I’m serious as a heart attack (boldface mine):
In 1989, New York became the first state in the nation to make public the mortality rates of its heart surgeons. Report cards for two different procedures, coronary bypass and angioplasty, were chosen as the standards by which the entire profession would be judged—a sort of litmus test for the skill of a given surgeon or hospital. The mortality numbers, risk-adjusted by age and other factors, are released every year or so on the Internet and reprinted in newspapers for all to see, hospital by hospital and doctor by doctor. Ending years of private, clubby surgeon culture, the public report cards were intended to shine a light on poor surgeons and encourage a kind of best-practices ethic across the state. If the system worked, mortality rates would fall everywhere from Oswego to NYU.

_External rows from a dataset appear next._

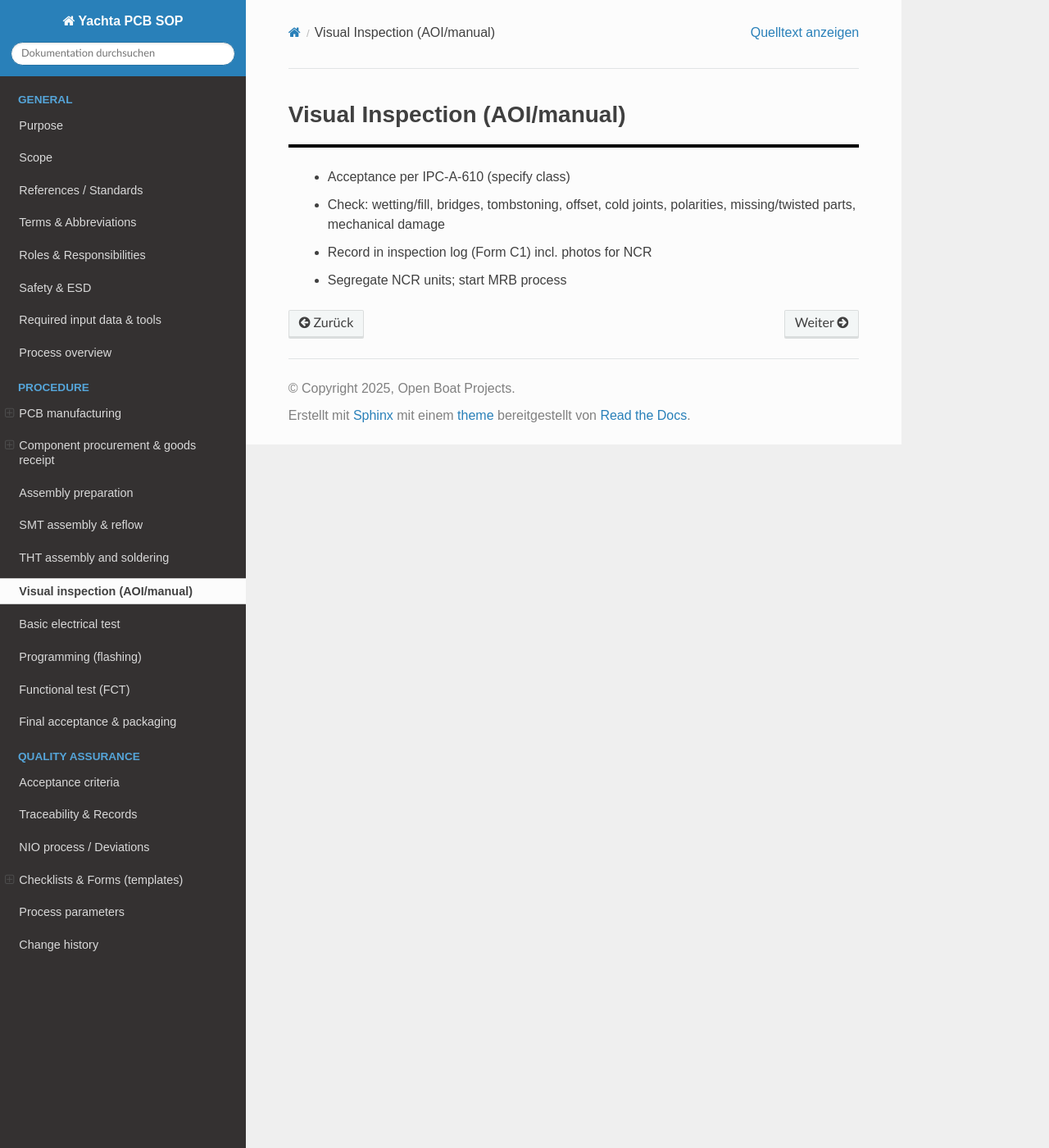
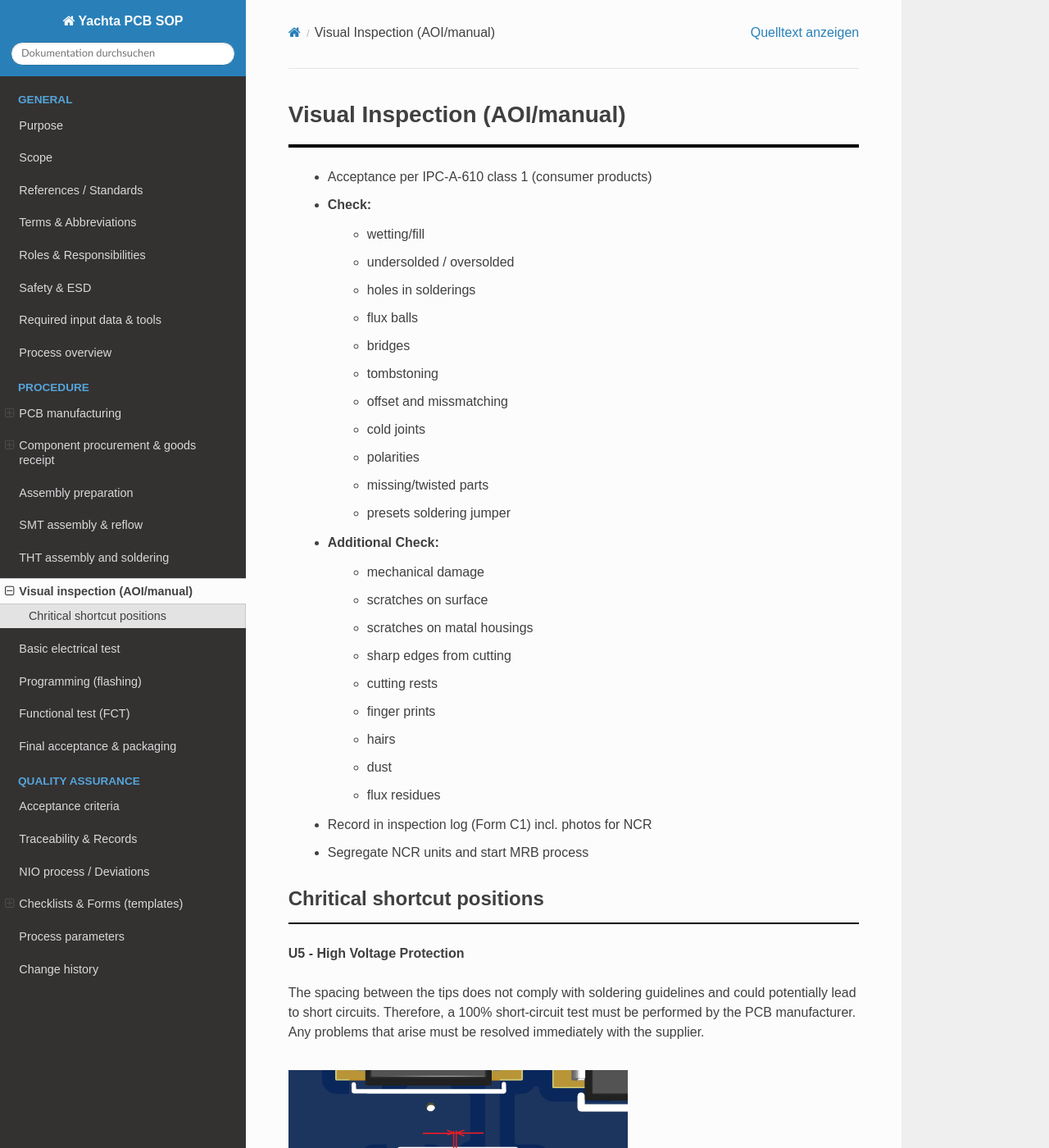
Before and after one commit to norbert-walter/yachta-sop, a Sphinx documentation site: the page built from docs/procedure/inspection.rst, in a window 1280 px wide and 1400 px high. Shown: the whole window at 82% size. Built offline with Sphinx 7.4.7 and the Read the Docs theme 3.1.0, drawn with Linux system fonts in a browser that asks for light colours; pages that are not in the unit, such as notebooks, are missing from menus; some of the changed text lies outside the part shown.

Commit message:
Add content

```diff
--- a/docs/procedure/inspection.rst
+++ b/docs/procedure/inspection.rst
@@ -1,7 +1,58 @@
 Visual Inspection (AOI/manual)
 ==============================
 
-	* Acceptance per IPC‑A‑610 (specify class)
-	* Check: wetting/fill, bridges, tombstoning, offset, cold joints, polarities, missing/twisted parts, mechanical damage
+	* Acceptance per IPC‑A‑610 class 1 (consumer products)
+	* Check:
+		* wetting/fill
+		* undersolded / oversolded
+		* holes in solderings
+		* flux balls
+		* bridges
+		* tombstoning
+		* offset and missmatching
+		* cold joints
+		* polarities
+		* missing/twisted parts
+		* presets soldering jumper
+	* Additional Check:
+		* mechanical damage
+		* scratches on surface
+		* scratches on matal housings
+		* sharp edges from cutting
+		* cutting rests
+		* finger prints
+		* hairs
+		* dust
+		* flux residues
 	* Record in inspection log (Form C1) incl. photos for NCR
-	* Segregate NCR units; start MRB process
+	* Segregate NCR units and start MRB process
+
+Chritical shortcut positions
+----------------------------
+
+**U5 - High Voltage Protection**
+
+The spacing between the tips does not comply with soldering guidelines and could potentially lead to short circuits. Therefore, a 100% short-circuit test must be performed by the PCB manufacturer. Any problems that arise must be resolved immediately with the supplier.
+
+.. image:: /pics/U5.png
+             :scale: 30%
+
+Pic.: U5 passive high voltage protection
+
+**Q3 - Hall sensor**
+
+The spacing between the pins on Q3 is very tight. If Q3 is manually populated as an option, high-quality soldering is required there. Q3 is not normally populated.
+
+.. image:: /pics/Q3.png
+             :scale: 30%
+
+Pic.: U5 passive high voltage protection
+
+**U2 - Micro Controller**
+
+U2 must not mismatch the solder pads. All pins must be evenly and centered on the solder pads. The WiFi antenna must not protrude beyond the board.
+
+.. image:: /pics/U2.png
+             :scale: 30%
+
+Pic.: U5 passive high voltage protection
```
Also changed, not shown: docs/pics/Q3.png (added), docs/pics/U2.png (added), docs/pics/U5.png (added).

Paging Dr. Campbell! You can probably guess what happened next (boldface mine):
Consider, for instance, a case that would fall into more of a gray area than that of the 60-year-old TV executive. Let’s say, instead, it’s a much older man, one who comes into the hospital with a massive heart attack, and on top of that he’s in cardiogenic shock, meaning that his blood pressure is dangerously low. If you do nothing, there’s perhaps a 95 percent chance he’ll die; if you give him an angioplasty, the chance of death still lingers at 55 percent. As a cardiologist, do you make a hopeless case only slightly less hopeless, put the patient and family through a dangerous and expensive ordeal, and risk ruining your own mortality rate? Or do you walk away?

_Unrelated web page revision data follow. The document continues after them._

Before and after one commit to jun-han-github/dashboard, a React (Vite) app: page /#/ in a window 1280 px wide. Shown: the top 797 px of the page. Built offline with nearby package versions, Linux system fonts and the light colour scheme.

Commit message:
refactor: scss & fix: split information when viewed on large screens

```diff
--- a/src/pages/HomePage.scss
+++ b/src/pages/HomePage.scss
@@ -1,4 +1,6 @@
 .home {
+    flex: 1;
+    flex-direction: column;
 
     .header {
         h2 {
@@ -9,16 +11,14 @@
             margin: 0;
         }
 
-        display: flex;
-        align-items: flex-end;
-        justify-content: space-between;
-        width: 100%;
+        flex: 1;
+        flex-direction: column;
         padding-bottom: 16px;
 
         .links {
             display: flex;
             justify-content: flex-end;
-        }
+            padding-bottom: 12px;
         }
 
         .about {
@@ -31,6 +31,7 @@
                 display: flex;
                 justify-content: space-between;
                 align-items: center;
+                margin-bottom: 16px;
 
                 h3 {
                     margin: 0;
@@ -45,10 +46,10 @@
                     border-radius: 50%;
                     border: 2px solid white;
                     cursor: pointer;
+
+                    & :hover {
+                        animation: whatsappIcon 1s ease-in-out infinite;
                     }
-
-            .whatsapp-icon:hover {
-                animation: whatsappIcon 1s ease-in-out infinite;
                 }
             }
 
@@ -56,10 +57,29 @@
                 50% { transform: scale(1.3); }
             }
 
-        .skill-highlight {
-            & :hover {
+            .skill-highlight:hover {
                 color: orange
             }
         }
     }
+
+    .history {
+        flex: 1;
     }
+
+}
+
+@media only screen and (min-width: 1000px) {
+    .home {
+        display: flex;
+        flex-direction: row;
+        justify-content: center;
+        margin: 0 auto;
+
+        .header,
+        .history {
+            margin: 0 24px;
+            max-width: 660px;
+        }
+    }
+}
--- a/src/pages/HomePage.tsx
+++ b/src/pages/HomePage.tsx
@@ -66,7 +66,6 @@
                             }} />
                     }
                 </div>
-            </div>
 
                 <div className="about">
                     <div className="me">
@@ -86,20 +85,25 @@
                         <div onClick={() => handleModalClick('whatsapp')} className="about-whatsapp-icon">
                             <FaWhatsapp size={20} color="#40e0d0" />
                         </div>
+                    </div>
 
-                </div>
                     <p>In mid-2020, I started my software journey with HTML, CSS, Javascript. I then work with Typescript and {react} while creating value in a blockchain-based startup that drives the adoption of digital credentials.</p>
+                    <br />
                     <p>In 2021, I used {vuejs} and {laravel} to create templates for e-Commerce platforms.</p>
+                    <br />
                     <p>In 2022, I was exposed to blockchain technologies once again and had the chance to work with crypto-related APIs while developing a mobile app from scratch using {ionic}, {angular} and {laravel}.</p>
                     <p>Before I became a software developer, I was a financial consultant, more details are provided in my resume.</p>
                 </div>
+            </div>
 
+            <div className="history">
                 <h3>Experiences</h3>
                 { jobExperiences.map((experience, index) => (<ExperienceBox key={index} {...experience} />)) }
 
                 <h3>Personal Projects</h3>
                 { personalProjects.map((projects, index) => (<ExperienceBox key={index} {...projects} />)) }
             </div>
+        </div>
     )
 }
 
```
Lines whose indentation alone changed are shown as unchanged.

…The problem with decisions is that not every doctor makes wise ones—and “futility” is a matter of opinion. David Adams, who came from the Brigham and Women’s Hospital at Harvard a few years ago to chair the heart-surgery program at Mount Sinai, remembers a young woman who came to his office late last spring. Her age and her overall health made her seem like a low risk on paper, but before she’d come to see him she’d had an infection in her heart valve that caused a leak that in turn sent her spiraling into gross heart failure. To take on her case, doctors essentially would have had to rebuild the whole top of her heart. Several surgeons turned her down; whether it was because of the risk of public exposure or the practice of good medicine is an open question.
But in Adams’s office, he has a card from the woman. “How grateful I am,” she writes, “that you said yes . . . when other doctors didn’t want to take the risk.”
This could be a problem.